BEGIN

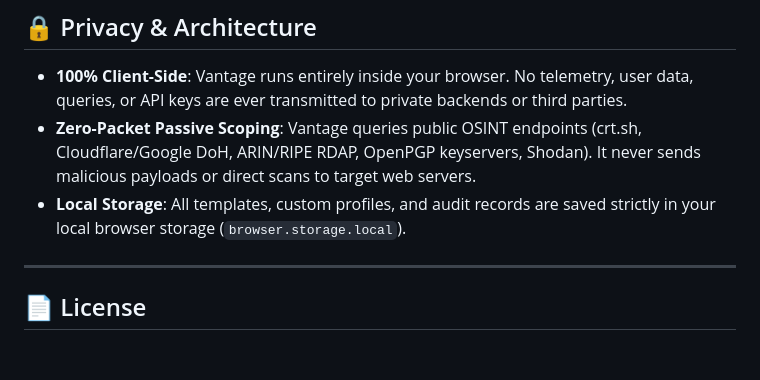
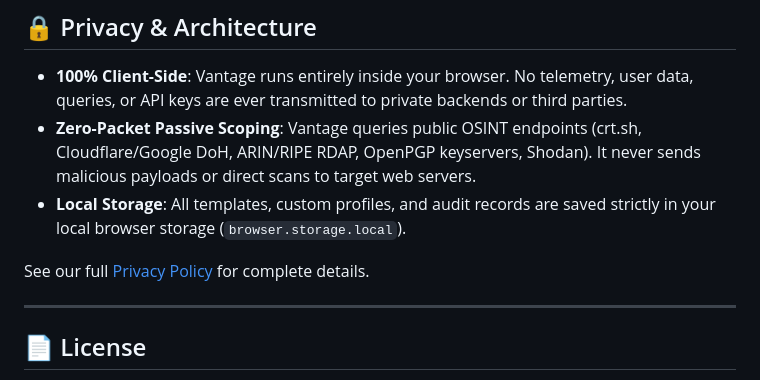
Before and after one commit to mrnickpeer/Vantage, a Markdown page: README.md, the part around the change. Rendered like a GitHub page; blank space fills up the shorter version.

Commit message:
Add official Privacy Policy (PRIVACY.md) and documentation references

```diff
--- a/README.md
+++ b/README.md
@@ -88,6 +88,8 @@ See [DISTRIBUTION.md](DISTRIBUTION.md) for full store submission guidance and pe
 - **Zero-Packet Passive Scoping**: Vantage queries public OSINT endpoints (crt.sh, Cloudflare/Google DoH, ARIN/RIPE RDAP, OpenPGP keyservers, Shodan). It never sends malicious payloads or direct scans to target web servers.
 - **Local Storage**: All templates, custom profiles, and audit records are saved strictly in your local browser storage (`browser.storage.local`).
 
+See our full [Privacy Policy](PRIVACY.md) for complete details.
+
 ---
 
 ## 📄 License
```
Also changed, not shown: DISTRIBUTION.md (+1 -0 lines), PRIVACY.md (added, +82 -0 lines).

END

What is required
Omitting the images, copy the listing exactly.

Response area
Before and after one commit to mrnickpeer/Vantage, a Markdown page: README.md, the part around the change. Rendered like a GitHub page; blank space fills up the shorter version.

Commit message:
Add official Privacy Policy (PRIVACY.md) and documentation references

```diff
--- a/README.md
+++ b/README.md
@@ -88,6 +88,8 @@ See [DISTRIBUTION.md](DISTRIBUTION.md) for full store submission guidance and pe
 - **Zero-Packet Passive Scoping**: Vantage queries public OSINT endpoints (crt.sh, Cloudflare/Google DoH, ARIN/RIPE RDAP, OpenPGP keyservers, Shodan). It never sends malicious payloads or direct scans to target web servers.
 - **Local Storage**: All templates, custom profiles, and audit records are saved strictly in your local browser storage (`browser.storage.local`).
 
+See our full [Privacy Policy](PRIVACY.md) for complete details.
+
 ---
 
 ## 📄 License
```
Also changed, not shown: DISTRIBUTION.md (+1 -0 lines), PRIVACY.md (added, +82 -0 lines).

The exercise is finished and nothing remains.